Report every line in the records below that holds the word "goruco".
[AVAILABLE DATA — start]
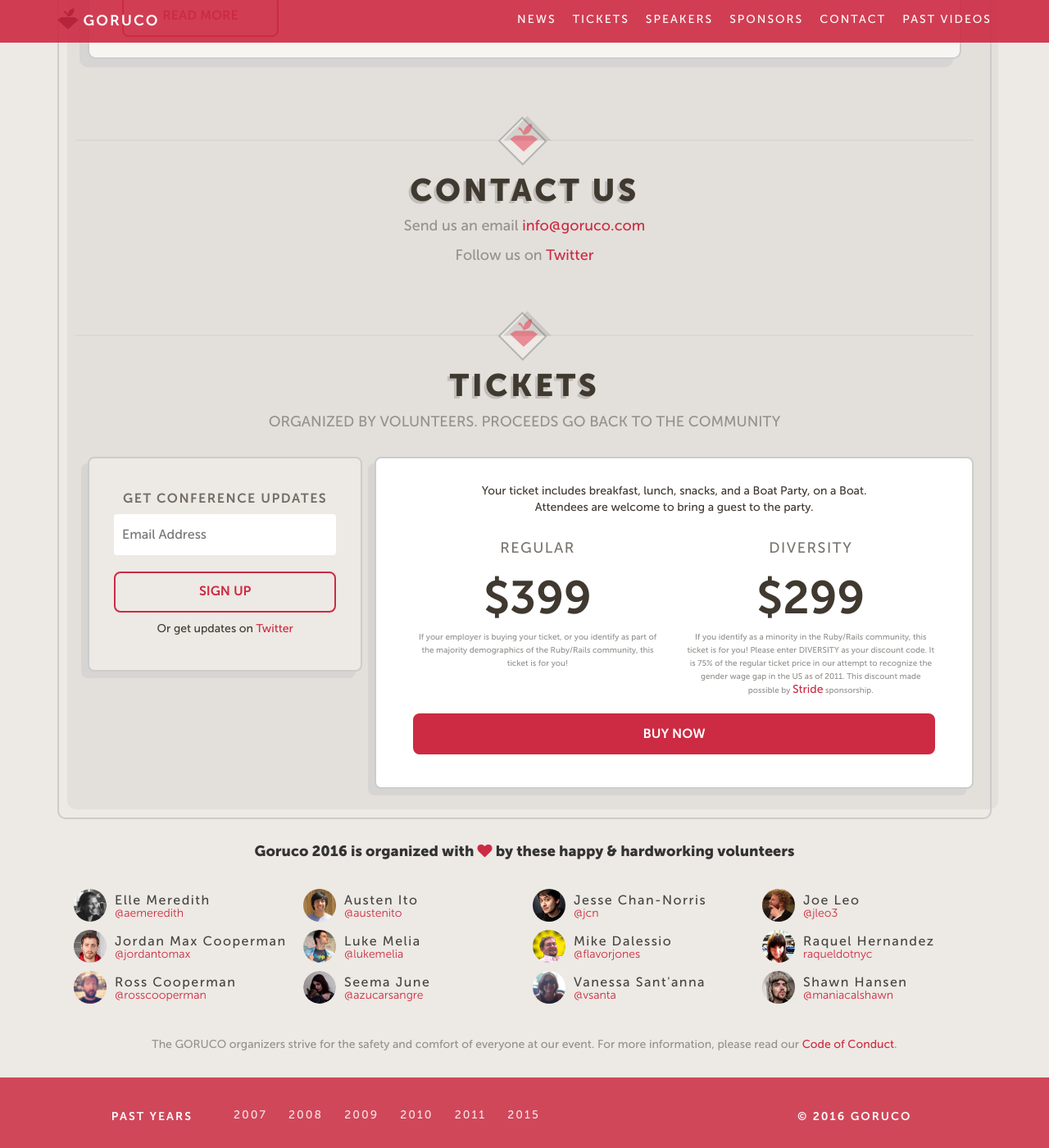
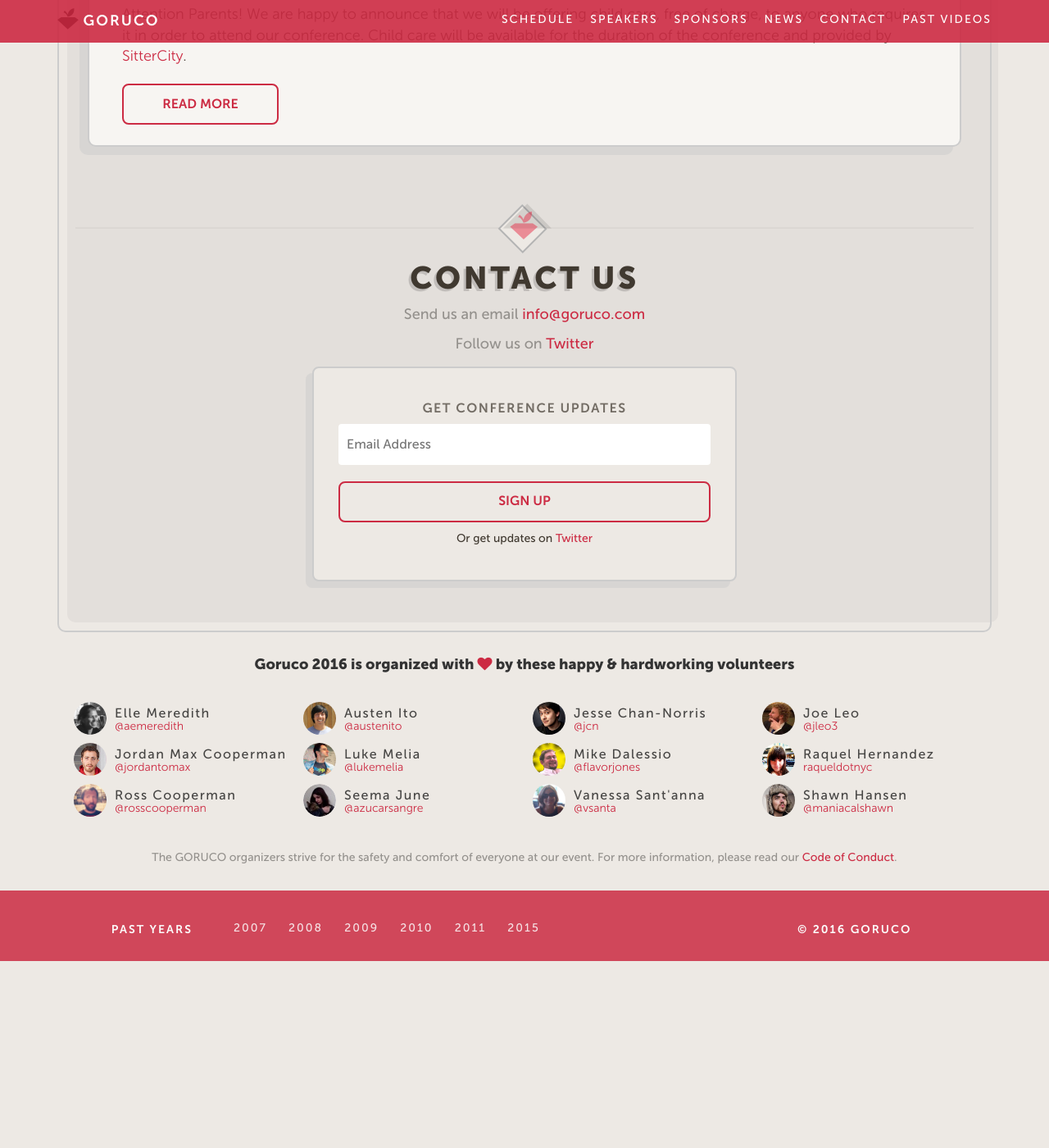
Before and after one commit to goruco/goruco2016, a Jekyll site: the page built from index.html, in a window 1280 px wide and 1400 px high, scrolled down 6310 px. Shown: the whole window at 82% size. Built offline with Jekyll 4.4.1, drawn with Linux system fonts in a browser that asks for light colours; after the commit the page ends 7482 px from its top, so only the background shows below that; some of the changed text lies outside the part shown.

Commit message:
fix header links, remove ability to buys tickets, clean up style surrounding contact section continue to allow getting updates, add set sail item to schedule

```diff
--- a/_includes/header.html
+++ b/_includes/header.html
@@ -11,13 +11,14 @@
 
         <div class='col-xs-9 pull-right hidden-xs'>
           <div class='nav-links hidden-xs'>
-            <a href="/blog">News</a>
-            <a href="https://ti.to/goruco/2016" target="_blank">Tickets</a>
+            <a href="{% if page.url != '/index.html' %}/{% endif %}#schedule">Schedule</a>
+            <!--a href="https://ti.to/goruco/2016" target="_blank">Tickets</a-->
             <a href="{% if page.url != '/index.html' %}/{% endif %}#speakers">Speakers</a>
       <!--
             <a href="">Location</a>
             <a href="">Schedule</a> -->
             <a href="{% if page.url != '/index.html' %}/{% endif %}#sponsors">Sponsors</a>
+            <a href="/blog">News</a>
             <a href="{% if page.url != '/index.html' %}/{% endif %}#contact">Contact</a>
             <a href="http://videos.goruco.com/" target="_blank">Past Videos</a>
           </div>
@@ -27,10 +28,11 @@
   </div>
   <div class='mobile-links'>
     <div class='nav-links slider-nav visible-xs'>
-      <a href="/blog">News</a>
-      <a href="https://ti.to/goruco/2016" target="_blank">Tickets</a>
+      <a href="{% if page.url != '/index.html' %}/{% endif %}#schedule">Schedule</a>
+      <!--a href="https://ti.to/goruco/2016" target="_blank">Tickets</a-->
       <a href="{% if page.url != '/index.html' %}/{% endif %}#speakers">Speakers</a>
       <a href="{% if page.url != '/index.html' %}/{% endif %}#sponsors">Sponsors</a>
+      <a href="/blog">News</a>
       <a href="{% if page.url != '/index.html' %}/{% endif %}#contact">Contact</a>
       <a href="http://videos.goruco.com/" target="_blank">Past Videos</a>
     </div>
--- a/_sass/_index.scss
+++ b/_sass/_index.scss
@@ -104,6 +104,7 @@ body { -webkit-font-smoothing: antialiased; -moz-osx-font-smoothing: grayscale;
   border-radius: 10px;
   padding: 35px;
   padding-top: 0;
+  padding-bottom: 6rem;
   position: relative;
   color: $text-color;
   margin-top: 6rem;
--- a/index.html
+++ b/index.html
@@ -30,7 +30,7 @@ layout: default
   <div class='row'>
     <div class='col-xs-12'>
       <div class='content-wrapper'>
-        <div class='section' id='sponsors'>
+        <div class='section' id='schedule'>
           <div class='row'>
             <div class='col-xs-12'>
               <div class='section-divider'>
@@ -225,20 +225,10 @@ layout: default
                 </p>
               </div>
           </div>
-        </div>
 
-        <div class="row section">
           <div class="col-xs-12">
-            <div class='section-divider'>
-              <hr />
-              <img src='/assets/images/ruby-hr.png' />
-            </div>
-            <div class='info contact-info'>
-              <h2>Tickets</h2>
-              <p>ORGANIZED BY VOLUNTEERS. PROCEEDS GO BACK TO THE COMMUNITY</p>
-            </div>
             <div class="row">
-              <div class='col-xs-12 col-sm-4'>
+              <div class='col-xs-12 col-sm-6 col-sm-offset-3'>
                 <div class="conference-updates">
                   <h4>GET CONFERENCE UPDATES</h4>
                   <form action="//goruco.us2.list-manage.com/subscribe/post?u=00945f50a161df14372a84a34&amp;id=cdf39163af" form.signup-form action="//goruco.us2.list-manage.com/subscribe/post?u=00945f50a161df14372a84a34&amp;id=cdf39163af" method="post" id="mc-embedded-subscribe-form" name="mc-embedded-subscribe-form" class="validate" target="_blank" novalidate="novalidate">
@@ -255,7 +245,7 @@ layout: default
                 </div>
               </div>
 
-              <div class='col-xs-12 col-sm-8'>
+              <!--div class='col-xs-12 col-sm-8'>
                 <div class="row conference-tickets">
                   <p class="type-center">Your ticket includes breakfast, lunch, snacks,
                   and a Boat Party, on a Boat.
@@ -286,7 +276,7 @@ layout: default
                     </a>
                   </div>
                 </div>
-              </div>
+              </div-->
             </div>
           </div>
         </div>
```
Also changed, not shown: _data/schedule.yml (+7 -2 lines).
[AVAILABLE DATA — finish]
## ANSWER BELOW
Before and after one commit to goruco/goruco2016, a Jekyll site: the page built from index.html, in a window 1280 px wide and 1400 px high, scrolled down 6310 px. Shown: the whole window at 82% size. Built offline with Jekyll 4.4.1, drawn with Linux system fonts in a browser that asks for light colours; after the commit the page ends 7482 px from its top, so only the background shows below that; some of the changed text lies outside the part shown.
-            <a href="https://ti.to/goruco/2016" target="_blank">Tickets</a>
+            <!--a href="https://ti.to/goruco/2016" target="_blank">Tickets</a-->
             <a href="http://videos.goruco.com/" target="_blank">Past Videos</a>
-      <a href="https://ti.to/goruco/2016" target="_blank">Tickets</a>
+      <!--a href="https://ti.to/goruco/2016" target="_blank">Tickets</a-->
       <a href="http://videos.goruco.com/" target="_blank">Past Videos</a>
                   <form action="//goruco.us2.list-manage.com/subscribe/post?u=00945f50a161df14372a84a34&amp;id=cdf39163af" form.signup-form action="//goruco.us2.list-manage.com/subscribe/post?u=00945f50a161df14372a84a34&amp;id=cdf39163af" method="post" id="mc-embedded-subscribe-form" name="mc-embedded-subscribe-form" class="validate" target="_blank" novalidate="novalidate">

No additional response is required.